Perhaps the only remaining caveat here is that the Volt's purchase price continues to include a federal tax subsidy, and things would be somewhat different - the Volt loses its cost advantage over the Prius under those circumstances. But the current reality is that the tax break is in effect, so it remains a part of the calculation here. And, given the progress GM has made on all fronts with this car, and its ongoing work on the electric side with the upcoming Bolt as well, it doesn't seem too optimistic to believe that they will reach a point of unsubsidized price parity with Toyota in the not-too distant future. This all leaves me far more excited about American - and specifically GM - vehicles than I have been in a very long time.

Time to Re-Tire by Erin Wade

Last December I noted that I was running a bit behind on my tire-changing schedule, getting my snow tires onto my car later than I intended.
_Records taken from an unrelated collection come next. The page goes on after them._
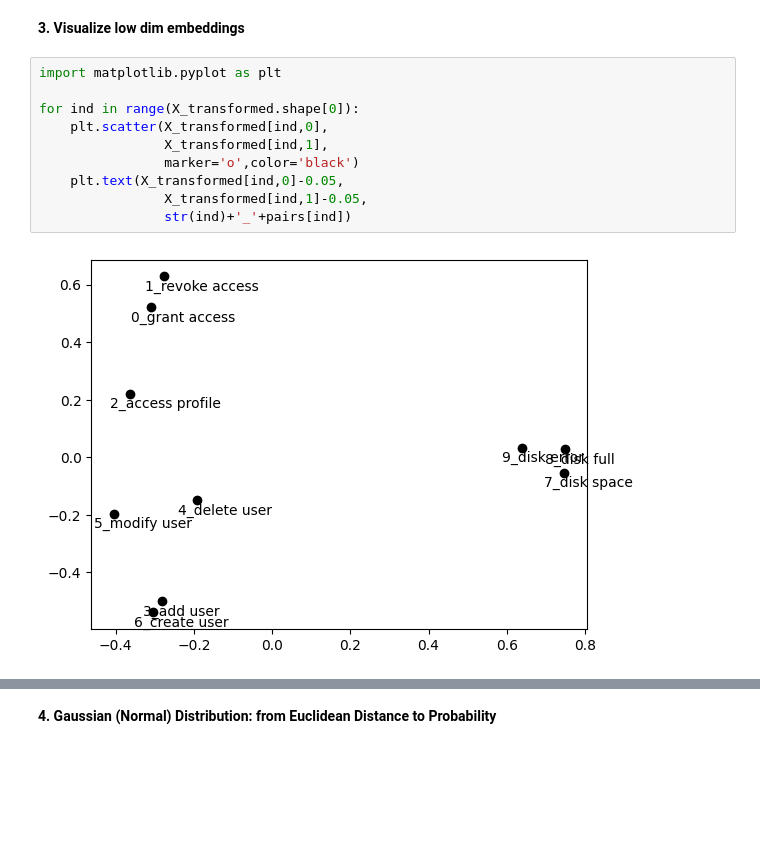
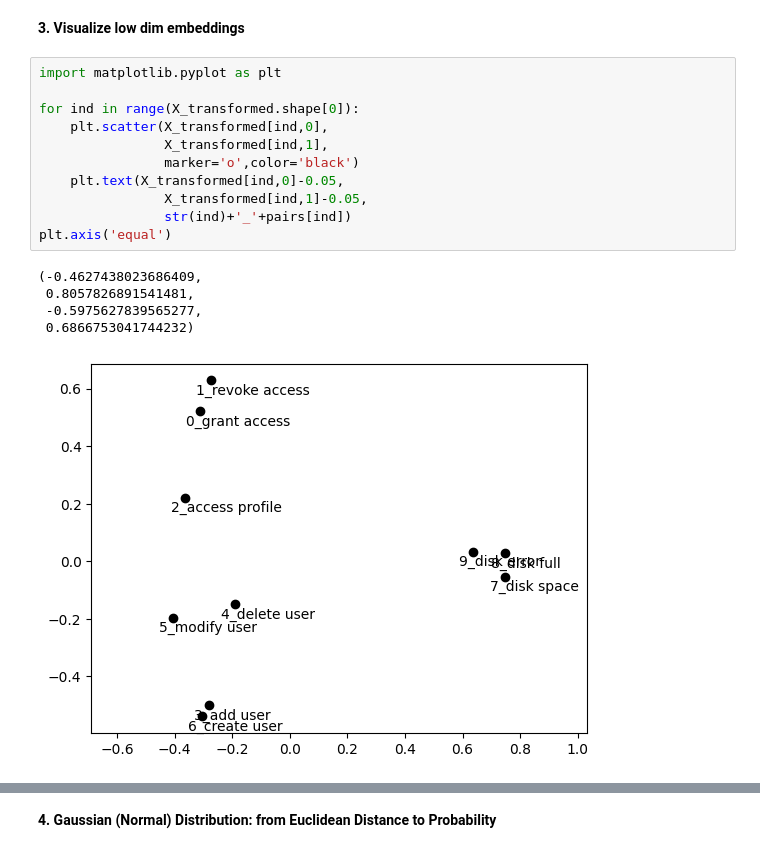
Before and after one commit to enoten/ml-numpy-pytorch, a Jupyter notebook: Gaussian Mixture Models Clustering for Embeddings.ipynb, the cells around one changed output, grey strips where cells are left out. Drawn from its saved outputs; the diff is of its cells as text; blank space fills up the shorter version.

```diff
--- a/Gaussian Mixture Models Clustering for Embeddings.ipynb
+++ b/Gaussian Mixture Models Clustering for Embeddings.ipynb
@@ -70,13 +71,18 @@ centroid_dict = {
 # %%
 import matplotlib.pyplot as plt
 
 for ind in range(X_transformed.shape[0]):
     plt.scatter(X_transformed[ind,0],
                 X_transformed[ind,1],
                 marker='o',color='black')
     plt.text(X_transformed[ind,0]-0.05,
                 X_transformed[ind,1]-0.05,
                 str(ind)+'_'+pairs[ind])
+plt.axis('equal')
 # %% [output]
+(-0.4627438023686409,
+ 0.8057826891541481,
+ -0.5975627839565277,
+ 0.6866753041744232)
-[figure, old version]
+[figure, new version]
 # %%
```
Also changed, not shown: parts of 14 cells of this notebook.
This spring is no different.

We've had unusual weather here in Northern Illinois - our spring has seen multiple snowfalls late into the season, with the most recent just a few weeks ago, well into April. So - in this case, my delay is only partially due to procrastination. It seemed wise to wait a bit, to avoid having to contend with the white stuff in my all-weather tires.

As the weather gets warmer, though, one can start to see how the traits that make the tires so effective in the cold are a limitation during the rest of the year. As I understand it, the rubber in these tires is explicitly designed to stay softer in the cold than do other types of tires. This means that they become softer still when the temperature rises. Takin an off-ramp at speed becomes an interesting experience of feeling your car seem to roll to the side of its tires, bouncing and bobbling in a fashion that is, shall we say, not comforting.

And so, dear friends if you, like me, have been waiting for just the right time to get to this task, I say today is the day. For, although it's clear that this evening it will seem once again that winter is coming, it's actually done with us in the Midwest. For now.

VW Beetle Fifth Wheel by Erin Wade

For most of my life I've been a small car guy. I've had somewhat larger vehicles - my first car was a '77 Chevy Camaro, and I've had a couple of Toyota Pickups - but I've generally run toward the smaller, more economical and flexible arrangement of the compact hatchback. 

Flexible: Need more room for stuff? Fold the seats down. Got something long to carry?  Leave the hatch open. Got something that won't fit inside?  Put a roof rack on it. 

And: got something you don't want in it or on it? Get a trailer

This latter idea is not one that I think is universally shared surrounding small cars. They generally don't have a lot of torque for pulling, and usually don't have tow ratings provided by the manufacturer. So where does the idea come from?

I was considering this the other day and, unbidden, a memory arose of a segment I had seen years ago on the PBS car show Motorweek. The Internet, being a (sometimes) wonderful thing, found it after just a couple minutes of looking: